Biggest scheduling challenges in college and university
Few professions live and die by the calendar and deadlines like the education sector. Classes, terms, semesters and academic years all have defined lengths, with specific work required between start and end dates. Students are continually working towards assessment deadlines, while professors and research assistants have their own deadlines for publishing studies or texts. And then, there are those pesky meetings.
Whenever we speak to educators one of the most common things they always say is how rewarding it is to teach. But what happens when you just don’t have enough time for all your students? Or worse you spend so long arranging meetings, you don’t get time to actually help your students.
Finding time to meet all your students.
Ask anyone who works in education how their day is going and the answer is likely to be “busy.” Although there is little consensus on this, professors report that they
work around 60 hours per week on average
. Most professors and lecturers admit that teaching and researching a passion is enjoyable and doesn’t feel like work, but they also spend as much as 30 percent of their week in meetings or answering emails. These added demands can make it extremely difficult to find and schedule regular, predictable office hours to meet with students. That is especially worrying given that students view feedback from professors as critical to reaching their academic goals. Despite that, almost half of all students still only meet with their professors monthly or less.
The teacher with many hats.
Members of faculty often have to be jacks of many trades within the same day. Without an organized approach to
, it becomes impossible to block time slots and for specific tasks. Days quickly become a zombie march from class to faculty meeting to office hours. After a long day, there’s then grading, prep, and finally, some personal research to be done, if you’re lucky.
The endless email back and forth.
Other than deans, principals and maybe some department heads in larger educational institutions, academic and support employees don’t have assistants to lean on and take responsibility for their scheduling. For a workforce that’s already stretched thin, the additional back-and-forth of emails when trying to organize a meeting is a criminal waste of time that causes both
productivity and engagement levels
to nosedive. After all, the average meeting takes around 30 minutes of working time to schedule. The hours spent doing time-consuming and repetitive admin-like scheduling meetings rob faculty of valuable research, writing or preparation time. They also increase the likelihood that employees’ workplace dissatisfaction grows, leading to burnout, more time off sick, or higher turnover.
The role scheduling technology can play Managing the day-to-day. Today's best-in-class scheduling technologies are secure, private, fully integrated into the overall IT infrastructure and allow faculty, non-teaching staff and students to schedule their meetings quickly and easily, saving those thousands of wasted hours. Your faculty is likely to collaborate with colleagues from other institutions and even countries. Your administrative staff will have to meet with a vast range of partners, agencies and suppliers. So, make sure you look for a platform-agnostic scheduling tool, helping you efficiently schedule meetings with people who use entirely different email and agenda software. Some cutting-edge solutions also have time-zone adjustments baked into the product, which is especially useful when collaborating with colleagues in other states or countries or even coordinating with overseas sister campuses. Effective time management.

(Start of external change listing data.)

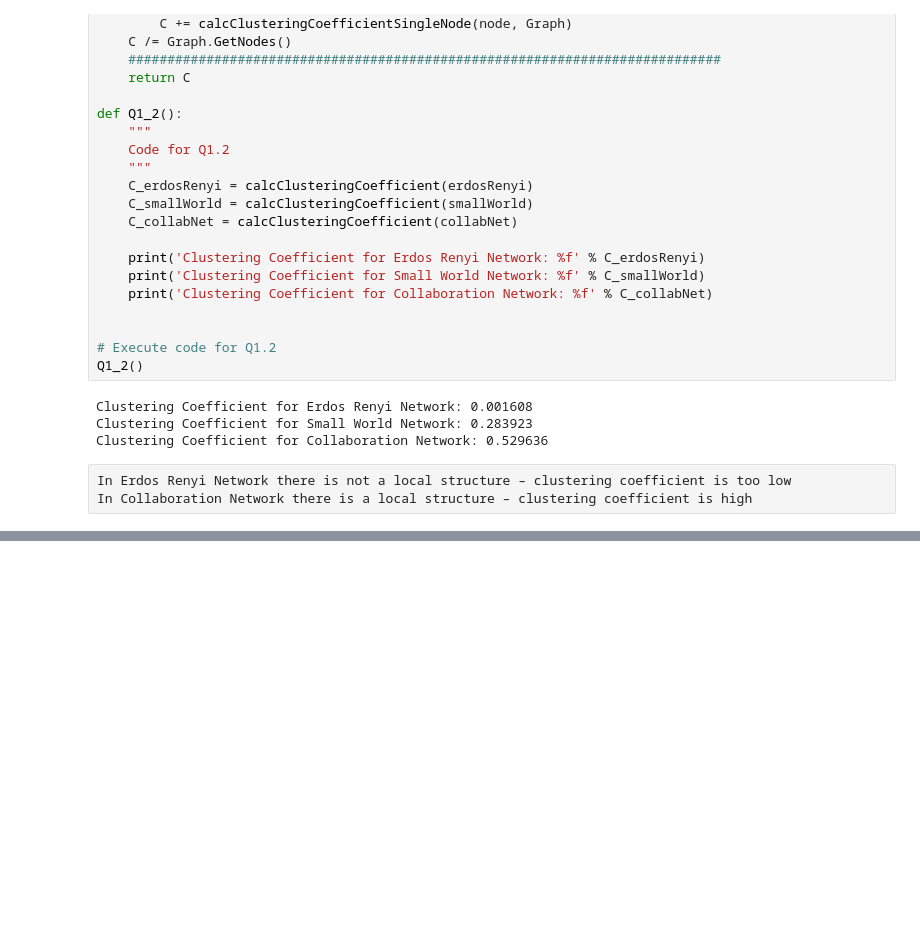
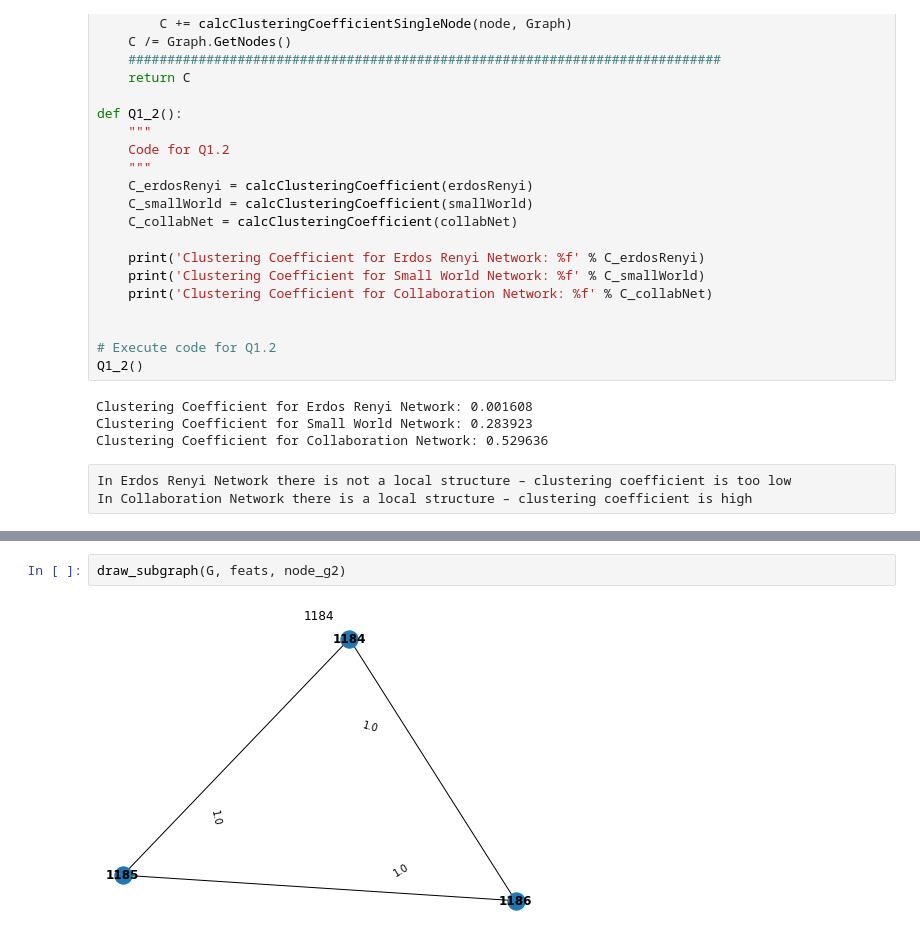
Before and after one commit to nicoperetti/cs224w, a Jupyter notebook: hw1/hw1.ipynb, the cells around one changed output, grey strips where cells are left out. Cells and saved outputs as stored; diff of their text form; blank space fills up the shorter version.

```diff
--- a/hw1/hw1.ipynb
+++ b/hw1/hw1.ipynb
@@ -306,0 +544,4 @@ In Collaboration Network there is a local structure – clustering coefficient i
+# %%
+draw_subgraph(G, feats, node_g2)
+# %% [output]
+[figure, added]
```
Also changed, not shown: parts of 39 cells of this notebook.
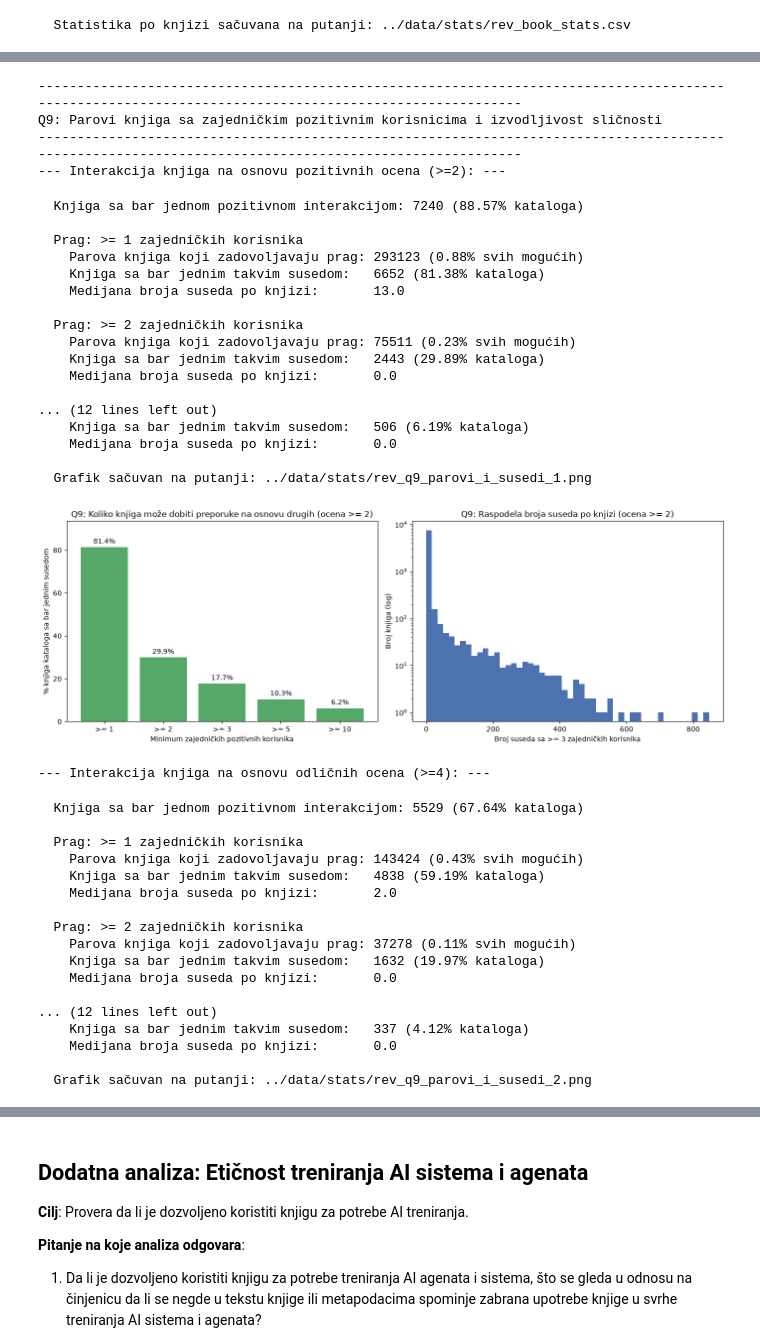
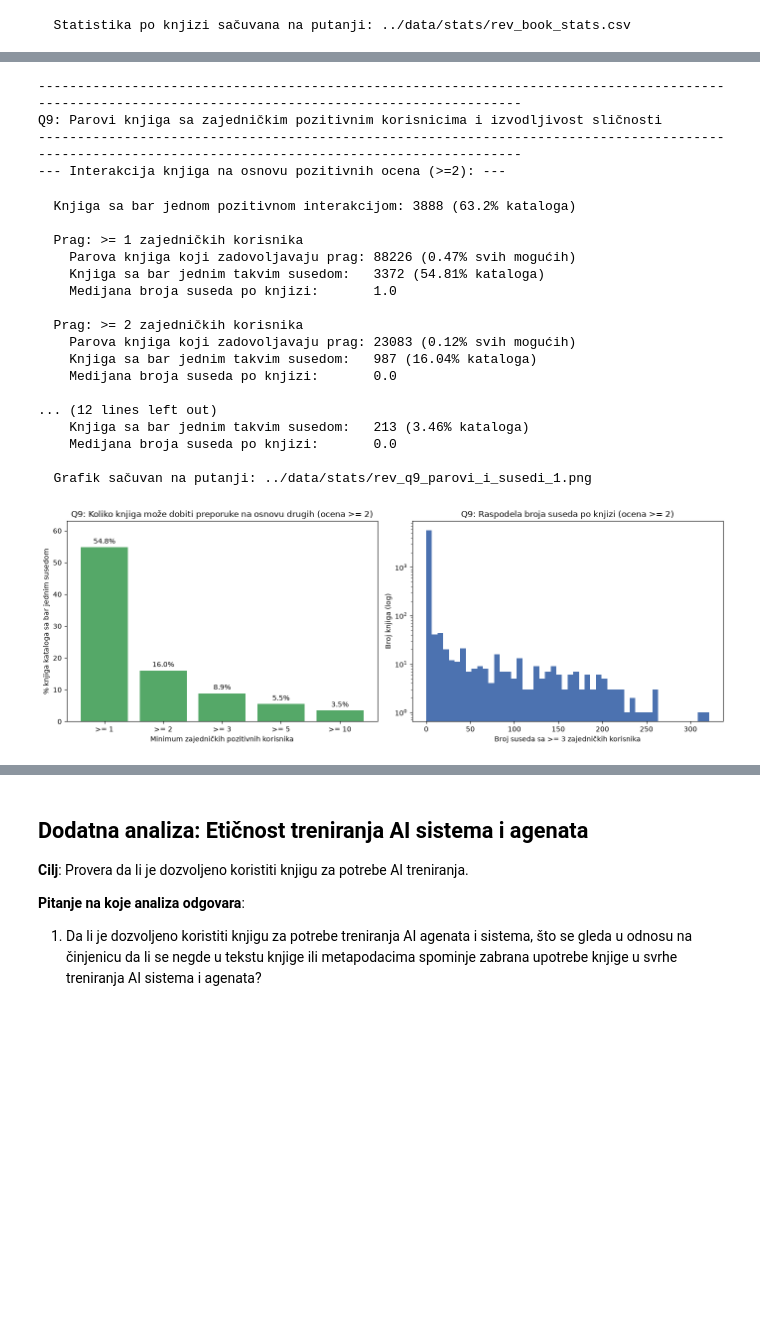
Before and after one commit to neshko31/AI-agent-za-biblioteku, a Jupyter notebook: VectorDatabaseService/scripts/data_stats.ipynb, the cells around one changed output, grey strips where cells are left out. Saved outputs shown, nothing was run; the diff lists cells and outputs as text; code cells hidden in the pictures; blank space fills up the shorter version.

```diff
--- a/VectorDatabaseService/scripts/data_stats.ipynb
+++ b/VectorDatabaseService/scripts/data_stats.ipynb
@@ -1670,7 +1649,7 @@ OUTPUT_DIR = "../data/stats/"
 os.makedirs(OUTPUT_DIR, exist_ok=True)
 
 RANDOM_SEED = 42
-POSITIVE_THRESHOLD = 2                 # ocena >= ovoga se smatra pozitivnom interakcijom
+POSITIVE_THRESHOLD = 4                 # ocena >= ovoga se smatra pozitivnom interakcijom
 MIN_COMMON_USERS = [1, 2, 3, 5, 10]           # pragovi zajedničkih korisnika za par knjiga (Q9)
 MATRIX_CHUNK = 500                     # broj knjiga po bloku pri računanju parova (štedi memoriju)
 KCORE_RANGE = range(1, 11)             # k vrednosti za k-core krivu (Q10)
@@ -2148,10 +2127,7 @@ user_all = interactions_df.groupby("user_id").size()
 user_rated = rated_df.groupby("user_id").size()
 user_pos = pos_df.groupby("user_id").size()
 
-extra_pos_df = rated_df[rated_df["rating"] >= 4]
-extra_pos = extra_pos_df.groupby("user_id").size()
-
-for name, series in {"Sve interakcije": user_all, "Sa ocenom": user_rated, f"Pozitivne ocene (>= {POSITIVE_THRESHOLD})": user_pos, "Odlične (>= 4)": extra_pos}.items():
+for name, series in {"Sve interakcije": user_all, "Sa ocenom": user_rated, f"Pozitivne ocene (>= {POSITIVE_THRESHOLD})": user_pos}.items():
     print(f"\n  [{name}] korisnika: {len(series)}")
     print(f"    medijana: {series.median()}, maksimum: {series.max()}, prosek: {round(series.mean(), 2)}, standardna devijacija: {round(series.std(), 2)}")
     row = {}
@@ -2162,15 +2138,13 @@ for name, series in {"Sve interakcije": user_all, "Sa ocenom": user_rated, f"Poz
 
 potential_pairs = int((user_pos * (user_pos - 1) // 2).sum())
 print(f"\n  Potencijalnih parova knjiga (zbir C(n,2) po korisniku za pozitivne interakcije): {potential_pairs}\n")
-potential_pairs = int((extra_pos * (extra_pos - 1) // 2).sum())
-print(f"  Potencijalnih parova knjiga (zbir C(n,2) po korisniku za odlične interakcije): {potential_pairs}\n")
 
 bins = [0, 1, 2, 4, 9, 19, np.inf]
 labels = ["1", "2", "3-4", "5-9", "10-19", "20+"]
 fig, ax = plt.subplots(figsize=(10, 5))
 width = 0.3
 x = np.arange(len(labels))
-for offset, (name, series, color) in zip((-width, 0, width), [("Ocenjene", user_rated, "#4C72B0"), (f"Pozitivne (>= {POSITIVE_THRESHOLD})", user_pos, "#55A868"), ("Odlične (>= 4)", extra_pos, "#FFDD00")]):
+for offset, (name, series, color) in zip((-width, 0, width), [("Ocenjene", user_rated, "#4C72B0"), (f"Pozitivne (>= {POSITIVE_THRESHOLD})", user_pos, "#55A868")]):
     binned = pd.cut(series, bins=bins, labels=labels).value_counts().reindex(labels)
     ax.bar(x + offset, binned.values, width, label=name, color=color)
 ax.set_xticks(x)
@@ -2281,7 +2255,7 @@ max      9590.000000
 # 8 - Gustina matrice: korisnik x knjiga
 print_header(8, "Gustina matrice: korisnik x knjiga")
 
-for name, df in {"Interakcije bez ocena": interactions_df, "Ocene": rated_df, "Pozitivne ocene": pos_df, "Odlične ocene": extra_pos_df}.items():
+for name, df in {"Interakcije bez ocena": interactions_df, "Ocene": rated_df, "Pozitivne ocene": pos_df}.items():
     n_u, n_i = df["user_id"].nunique(), df["book_id"].nunique()
     density = len(df) / (n_u * n_i) if n_u and n_i else 0.0
     print(f"  [{name}]:\n    Korisnika {n_u}\n    Knjiga {n_i}\n    Interakcija {len(df)}\n    Gustina {100 * density:.4f}%\n")
@@ -2342,77 +2319,38 @@ fig, axes = plt.subplots(1, 2, figsize=(14, 5))
 share_books = [pct(int((neighbor_counts[t] >= 1).sum()), N_BOOKS) for t in MIN_COMMON_USERS]
 bars = axes[0].bar([f">= {t}" for t in MIN_COMMON_USERS], share_books, color="#55A868")
 axes[0].bar_label(bars, fmt="%.1f%%", padding=3)
 axes[0].margins(y=0.15)
 axes[0].set_xlabel("Minimum zajedničkih pozitivnih korisnika")
 axes[0].set_ylabel("% knjiga kataloga sa bar jednim susedom")
 axes[0].set_title("Q9: Koliko knjiga može dobiti preporuke na osnovu drugih (ocena >= 2)")
 nc = neighbor_counts[plot_thr]
 axes[1].hist(nc, bins=50, color="#4C72B0")
 axes[1].set_yscale("log")
 axes[1].set_xlabel(f"Broj suseda sa >= {plot_thr} zajedničkih korisnika")
 axes[1].set_ylabel("Broj knjiga (log)")
 axes[1].set_title("Q9: Raspodela broja suseda po knjizi (ocena >= 2)")
 print()
 save_and_show(fig, "rev_q9_parovi_i_susedi_1.png")
-
-# Za odlicne recenzije (>=4)
-print("--- Interakcija knjiga na osnovu odličnih ocena (>=4): ---")
-neighbor_counts, B_extra, books_with_extra = book_pairs(extra_pos_df)
-plot_thr = MIN_COMMON_USERS[2] if len(MIN_COMMON_USERS) > 1 else MIN_COMMON_USERS[1]
-fig, axes = plt.subplots(1, 2, figsize=(14, 5))
-share_books = [pct(int((neighbor_counts[t] >= 1).sum()), N_BOOKS) for t in MIN_COMMON_USERS]
-bars = axes[0].bar([f">= {t}" for t in MIN_COMMON_USERS], share_books, color="#55A868")
-axes[0].bar_label(bars, fmt="%.1f%%", padding=3)
-axes[0].margins(y=0.15)
-axes[0].set_xlabel("Minimum zajedničkih odličnih korisnika")
-axes[0].set_ylabel("% knjiga kataloga sa bar jednim susedom")
-axes[0].set_title("Q9: Koliko knjiga može dobiti preporuke na osnovu drugih (ocena >= 4)")
-nc = neighbor_counts[plot_thr]
-axes[1].hist(nc, bins=50, color="#4C72B0")
-axes[1].set_yscale("log")
-axes[1].set_xlabel(f"Broj suseda sa >= {plot_thr} zajedničkih korisnika")
-axes[1].set_ylabel("Broj knjiga (log)")
-axes[1].set_title("Q9: Raspodela broja suseda po knjizi (ocena >= 4)")
-print()
-save_and_show(fig, "rev_q9_parovi_i_susedi_2.png")
 # %% [output]
 ------------------------------------------------------------------------------------------------------------------------------------------------------
 Q9: Parovi knjiga sa zajedničkim pozitivnim korisnicima i izvodljivost sličnosti
 ------------------------------------------------------------------------------------------------------------------------------------------------------
 --- Interakcija knjiga na osnovu pozitivnih ocena (>=2): ---
-  Knjiga sa bar jednom pozitivnom interakcijom: 7240 (88.57% kataloga)
+  Knjiga sa bar jednom pozitivnom interakcijom: 3888 (63.2% kataloga)
 
   Prag: >= 1 zajedničkih korisnika
-    Parova knjiga koji zadovoljavaju prag: 293123 (0.88% svih mogućih)
-    Knjiga sa bar jednim takvim susedom:   6652 (81.38% kataloga)
-    Medijana broja suseda po knjizi:       13.0
+    Parova knjiga koji zadovoljavaju prag: 88226 (0.47% svih mogućih)
+    Knjiga sa bar jednim takvim susedom:   3372 (54.81% kataloga)
+    Medijana broja suseda po knjizi:       1.0
 
   Prag: >= 2 zajedničkih korisnika
-    Parova knjiga koji zadovoljavaju prag: 75511 (0.23% svih mogućih)
-    Knjiga sa bar jednim takvim susedom:   2443 (29.89% kataloga)
+    Parova knjiga koji zadovoljavaju prag: 23083 (0.12% svih mogućih)
+    Knjiga sa bar jednim takvim susedom:   987 (16.04% kataloga)
     Medijana broja suseda po knjizi:       0.0
 
 ... (12 lines left out)
-    Knjiga sa bar jednim takvim susedom:   506 (6.19% kataloga)
+    Knjiga sa bar jednim takvim susedom:   213 (3.46% kataloga)
     Medijana broja suseda po knjizi:       0.0
 
   Grafik sačuvan na putanji: ../data/stats/rev_q9_parovi_i_susedi_1.png
-[figure, old version]
+[figure, new version]
---- Interakcija knjiga na osnovu odličnih ocena (>=4): ---
-  Knjiga sa bar jednom pozitivnom interakcijom: 5529 (67.64% kataloga)
-
-  Prag: >= 1 zajedničkih korisnika
-    Parova knjiga koji zadovoljavaju prag: 143424 (0.43% svih mogućih)
-    Knjiga sa bar jednim takvim susedom:   4838 (59.19% kataloga)
-    Medijana broja suseda po knjizi:       2.0
-
-  Prag: >= 2 zajedničkih korisnika
-    Parova knjiga koji zadovoljavaju prag: 37278 (0.11% svih mogućih)
-    Knjiga sa bar jednim takvim susedom:   1632 (19.97% kataloga)
-    Medijana broja suseda po knjizi:       0.0
-
-... (12 lines left out)
-    Knjiga sa bar jednim takvim susedom:   337 (4.12% kataloga)
-    Medijana broja suseda po knjizi:       0.0
-
-  Grafik sačuvan na putanji: ../data/stats/rev_q9_parovi_i_susedi_2.png
```
Also changed, not shown: parts of 33 cells of this notebook, 7 other files.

Scheduling technology is incredibly powerful when paired with time blocking. For example, a professor can create a
that grad students can use to schedule one-on-ones, but only during pre-allocated office hours. The best scheduling tools also employ machine learning to learn from users’ habits. A teacher could block out an hour each day to make sure they have time for a healthy lunch and the AI will preserve that time block in normal circumstances and only use the slot in an emergency or if a last-minute request comes in. Equally, the AI may learn that your usual 9-5 office hours can extend to 7 am or 9 pm once a week for calls with research colleagues in different time zones.
Empower remote learning. When COVID-19 numbers initially spiked and forced millions into lockdown, education institutions had to pivot overnight and transform their usual face-to-face teaching experiences into an online environment. Education insiders have posited that this could be a turning point for remote learning. Many teachers and students have discovered that they enjoy the experience more than they anticipated. This forced change has also shone a light on previous stigmas attached to the virtual classroom and questioned those attitudes. No longer limited by the availability of classrooms or lecture halls, professors can have students choose the most convenient time to hold classes or lectures. The time professors save by no longer having to walk from room to room, or board a plane to give a talk or a guest lecture at another university, provides the opportunity to spend more quality time with grad students. Again, one-to-one meetings conducted via conferencing software provide more availability and flexibility for both faculty and students. If you are an educator interested in reclaiming your day, check out the full Educator's Meeting Playbook.